What is Cryotherapy?
The term ‘cryotherapy’ literally means ‘treatment using low temperature’. The treatment removes / treats skin lesions by freezing them.
What conditions can be treated with cryotherapy?
A wide variety of superficial benign (non-cancerous) lesions can be treated with cryotherapy. It is most commonly used to remove skin tags, viral warts, seborrhoeic keratosis and other benign lesions.
What does the procedure involve?
Cryotherapy can be performed in clinic without any special preparation
At Cheshire Lasers Moira of Jouvence Aesthetics performs cryotherapy using Hydrozid, a canister that sprays the skin lesion & reaches a temperature of -103 degrees.
Although there is slight local pain felt, cryotherapy does not normally require a local or topical anaesthetic and the procedure itself lasts a matter of seconds; the precise time depending on the thickness and size of the lesion. The frozen skin becomes white and takes one to two minutes to thaw to normal skin temperature. The process is repeated once the skin has thawed out, up to 6 cycles.
Over the succeeding few days, a scab will form, and this will take one to two weeks (and occasionally a little longer) to fall off. Usually, the treated area will eventually look normal, although scarring and discolouration is possible, depending on your skin type & healing abilities.
How many treatments do I need?
This depends on the nature of the lesion, and its size. More than one treatment maybe necessary, if so we recommend a repeat treatment after 2-3 weeks.
How should I care for the treated area?
You will be given information on how to care for the area. Try to keep areas dry & not knock any scabs. It is important not to pick at the scab as this will encourage scarring. We do not recommend a dressing or plaster unless the treated area is likely to be knocked or rubbed by clothing.
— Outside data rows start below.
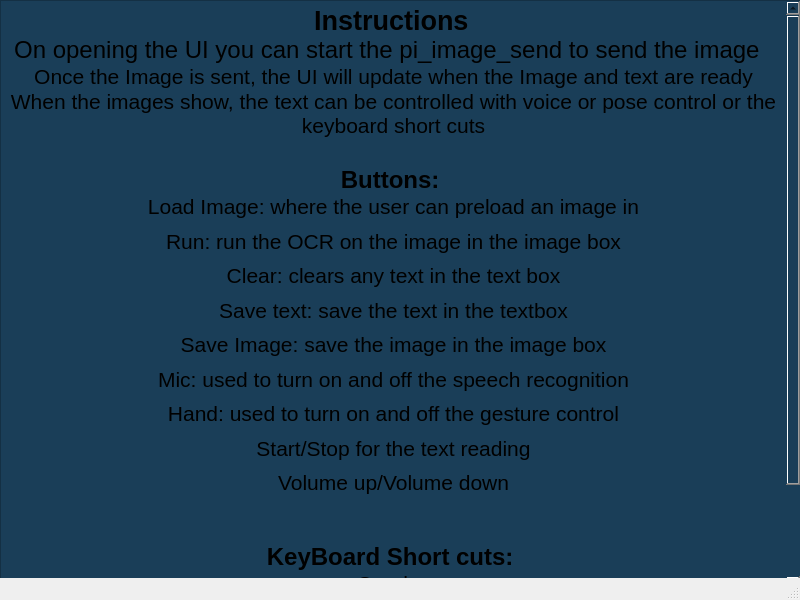
Before: the Qt Designer form UI/Instructions_Pop_up.ui in 180D-FW-2021/Team6, drawn with Qt 5.
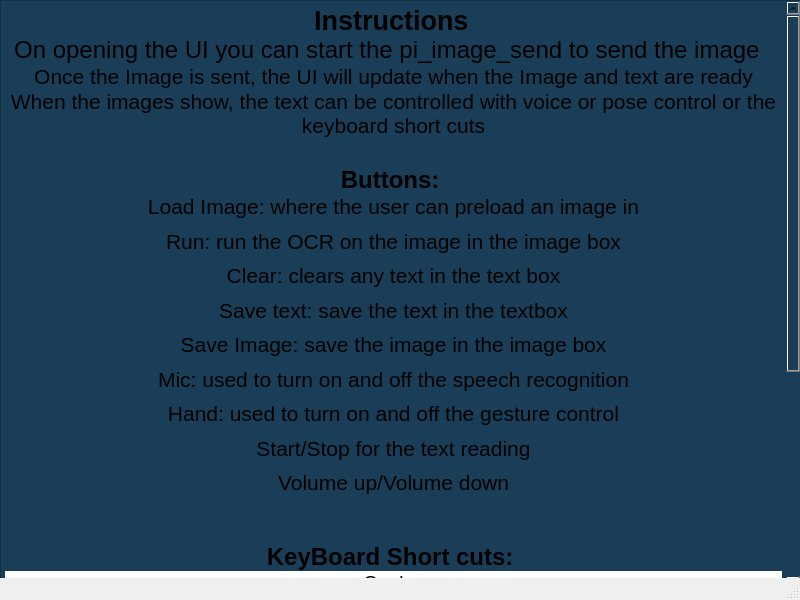
After: the same form once the commit is applied.

Commit message: Instruction pop up, more keyboard short cuts

Diff of the .ui file:
```diff
--- a/UI/Instructions_Pop_up.ui
+++ b/UI/Instructions_Pop_up.ui
@@ -56,11 +56,17 @@
 &lt;p align=&quot;center&quot; style=&quot; margin-top:0px; margin-bottom:0px; margin-left:0px; margin-right:0px; -qt-block-indent:0; text-indent:0px; line-height:138%; background-color:transparent;&quot;&gt;&lt;span style=&quot; font-family:'Arial'; font-size:16pt; color:#000000; background-color:transparent;&quot;&gt;Volume up/Volume down&lt;/span&gt;&lt;/p&gt;
 &lt;p align=&quot;center&quot; style=&quot;-qt-paragraph-type:empty; margin-top:0px; margin-bottom:0px; margin-left:0px; margin-right:0px; -qt-block-indent:0; text-indent:0px; line-height:138%; font-family:'Arial'; font-size:18pt; color:#000000; background-color:transparent;&quot;&gt;&lt;br /&gt;&lt;/p&gt;
 &lt;p align=&quot;center&quot; style=&quot; margin-top:0px; margin-bottom:0px; margin-left:0px; margin-right:0px; -qt-block-indent:0; text-indent:0px;&quot;&gt;&lt;span style=&quot; font-size:18pt; font-weight:600;&quot;&gt;KeyBoard Short cuts: &lt;/span&gt;&lt;/p&gt;
-&lt;p align=&quot;center&quot; style=&quot; margin-top:0px; margin-bottom:0px; margin-left:0px; margin-right:0px; -qt-block-indent:0; text-indent:0px;&quot;&gt;&lt;span style=&quot; font-size:16pt;&quot;&gt;Q - play&lt;/span&gt;&lt;/p&gt;
-&lt;p align=&quot;center&quot; style=&quot; margin-top:0px; margin-bottom:0px; margin-left:0px; margin-right:0px; -qt-block-indent:0; text-indent:0px;&quot;&gt;&lt;span style=&quot; font-size:16pt;&quot;&gt;W - pause&lt;/span&gt;&lt;/p&gt;
-&lt;p align=&quot;center&quot; style=&quot; margin-top:0px; margin-bottom:0px; margin-left:0px; margin-right:0px; -qt-block-indent:0; text-indent:0px;&quot;&gt;&lt;span style=&quot; font-size:16pt;&quot;&gt;E - stop&lt;/span&gt;&lt;/p&gt;
-&lt;p align=&quot;center&quot; style=&quot; margin-top:0px; margin-bottom:0px; margin-left:0px; margin-right:0px; -qt-block-indent:0; text-indent:0px;&quot;&gt;&lt;span style=&quot; font-size:16pt;&quot;&gt;A - speech recognition &lt;/span&gt;&lt;/p&gt;
-&lt;p align=&quot;center&quot; style=&quot; margin-top:0px; margin-bottom:0px; margin-left:0px; margin-right:0px; -qt-block-indent:0; text-indent:0px;&quot;&gt;&lt;span style=&quot; font-size:18pt;&quot;&gt; &lt;/span&gt;&lt;/p&gt;&lt;/body&gt;&lt;/html&gt;</string>
+&lt;p align=&quot;center&quot; style=&quot; margin-top:0px; margin-bottom:0px; margin-left:0px; margin-right:0px; -qt-block-indent:0; text-indent:0px; line-height:138%; background-color:#ffffff;&quot;&gt;&lt;a name=&quot;docs-internal-guid-fcdaf46b-7fff-8481-8066-0ae15f5ace32&quot;&gt;&lt;/a&gt;&lt;span style=&quot; font-family:'Comfortaa','cursive'; font-size:14pt; color:#000000; background-color:transparent;&quot;&gt;Q&lt;/span&gt;&lt;span style=&quot; font-family:'Comfortaa','cursive'; font-size:14pt; color:#000000; background-color:transparent;&quot;&gt;: play&lt;/span&gt;&lt;/p&gt;
+&lt;p align=&quot;center&quot; style=&quot; margin-top:0px; margin-bottom:0px; margin-left:0px; margin-right:0px; -qt-block-indent:0; text-indent:0px; line-height:138%; background-color:#ffffff;&quot;&gt;&lt;span style=&quot; font-family:'Comfortaa','cursive'; font-size:14pt; color:#000000; background-color:transparent;&quot;&gt;W: pause&lt;/span&gt;&lt;/p&gt;
+&lt;p align=&quot;center&quot; style=&quot; margin-top:0px; margin-bottom:0px; margin-left:0px; margin-right:0px; -qt-block-indent:0; text-indent:0px; line-height:138%; background-color:#ffffff;&quot;&gt;&lt;span style=&quot; font-family:'Comfortaa','cursive'; font-size:14pt; color:#000000; background-color:transparent;&quot;&gt;E: stop&lt;/span&gt;&lt;/p&gt;
+&lt;p align=&quot;center&quot; style=&quot; margin-top:0px; margin-bottom:0px; margin-left:0px; margin-right:0px; -qt-block-indent:0; text-indent:0px; line-height:138%; background-color:#ffffff;&quot;&gt;&lt;span style=&quot; font-family:'Comfortaa','cursive'; font-size:14pt; color:#000000; background-color:transparent;&quot;&gt;A: toggle speech recognition&lt;/span&gt;&lt;/p&gt;
+&lt;p align=&quot;center&quot; style=&quot; margin-top:0px; margin-bottom:0px; margin-left:0px; margin-right:0px; -qt-block-indent:0; text-indent:0px; line-height:138%; background-color:#ffffff;&quot;&gt;&lt;span style=&quot; font-family:'Comfortaa','cursive'; font-size:14pt; color:#000000; background-color:transparent;&quot;&gt;S: toggle pose recognition&lt;/span&gt;&lt;/p&gt;
+&lt;p align=&quot;center&quot; style=&quot; margin-top:0px; margin-bottom:0px; margin-left:0px; margin-right:0px; -qt-block-indent:0; text-indent:0px; line-height:138%; background-color:#ffffff;&quot;&gt;&lt;span style=&quot; font-family:'Comfortaa','cursive'; font-size:14pt; color:#000000; background-color:transparent;&quot;&gt;Z: load image&lt;/span&gt;&lt;/p&gt;
+&lt;p align=&quot;center&quot; style=&quot; margin-top:0px; margin-bottom:0px; margin-left:0px; margin-right:0px; -qt-block-indent:0; text-indent:0px; line-height:138%; background-color:#ffffff;&quot;&gt;&lt;span style=&quot; font-family:'Comfortaa','cursive'; font-size:14pt; color:#000000; background-color:transparent;&quot;&gt;X: clear text from textbox&lt;/span&gt;&lt;/p&gt;
+&lt;p align=&quot;center&quot; style=&quot; margin-top:0px; margin-bottom:0px; margin-left:0px; margin-right:0px; -qt-block-indent:0; text-indent:0px; line-height:138%; background-color:#ffffff;&quot;&gt;&lt;span style=&quot; font-family:'Comfortaa','cursive'; font-size:14pt; color:#000000; background-color:transparent;&quot;&gt;C: save text&lt;/span&gt;&lt;/p&gt;
+&lt;p align=&quot;center&quot; style=&quot; margin-top:0px; margin-bottom:0px; margin-left:0px; margin-right:0px; -qt-block-indent:0; text-indent:0px; line-height:138%; background-color:#ffffff;&quot;&gt;&lt;span style=&quot; font-family:'Comfortaa','cursive'; font-size:14pt; color:#000000; background-color:transparent;&quot;&gt;V: save image&lt;/span&gt;&lt;/p&gt;
+&lt;p align=&quot;center&quot; style=&quot; margin-top:0px; margin-bottom:0px; margin-left:0px; margin-right:0px; -qt-block-indent:0; text-indent:0px; line-height:138%; background-color:#ffffff;&quot;&gt;&lt;span style=&quot; font-family:'Comfortaa','cursive'; font-size:14pt; color:#000000; background-color:transparent;&quot;&gt;Escape: Instructions&lt;/span&gt;&lt;/p&gt;
+&lt;p align=&quot;center&quot; style=&quot; margin-top:0px; margin-bottom:0px; margin-left:0px; margin-right:0px; -qt-block-indent:0; text-indent:0px; line-height:138%; background-color:#ffffff;&quot;&gt;&lt;span style=&quot; font-family:'Comfortaa','cursive'; font-size:14pt; color:#000000; background-color:transparent;&quot;&gt;Space: Run&lt;/span&gt;&lt;/p&gt;&lt;/body&gt;&lt;/html&gt;</string>
     </property>
    </widget>
   </widget>
```
The commit also changes 1 other file.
What are the side effects of Cryotherapy?
Immediate common side effects include:
Cryotherapy is usually well-tolerated, but can sometimes be painful if a deep freeze has been necessary.
This discomfort can occur both at the time of treatment and for a variable time thereafter. Painkillers (such as paracetamol) taken for the first 24 hours may relieve that discomfort; also taking a painkiller an hour or so prior to anticipated treatment can reduce the discomfort.
Swelling and Redness
This is a normal immediate response to freezing the skin, and usually settles after two to three days. For a short while the treated area may ooze a little watery fluid. Cryotherapy close to the eyes may induce prominent puffiness of the eyelids which settles within days
Blistering can be a consequence of cryotherapy and blisters settle after a few days as the scab forms. Some people blister more easily than others and the development of blisters does not mean that the skin has been frozen too much. Occasionally the blisters may become filled with blood; this is harmless and only if a blister was very uncomfortable would it be necessary to puncture it, using a sterile needle in clinic.
Rare Less common subsequent side effects include:
Infection is uncommonly, infection can occur, resulting in increased pain and the formation of pus: this may require topical antiseptic or antibiotic therapy.
Rarely, a scar will form, especially if a deep freeze has been necessary & depending on skin type.
The skin at and around the treatment site may lighten or darken in colour, especially in dark-skinned people. This usually improves with time, but may be permanent, depending on your skin.
Numbness can occur if a superficial nerve is frozen. In which case numbness of the area of skin the nerve supplies can occur. Normal feeling usually returns within a matter of months. Treatment may not be effective, or the condition may recur, particularly skin warts.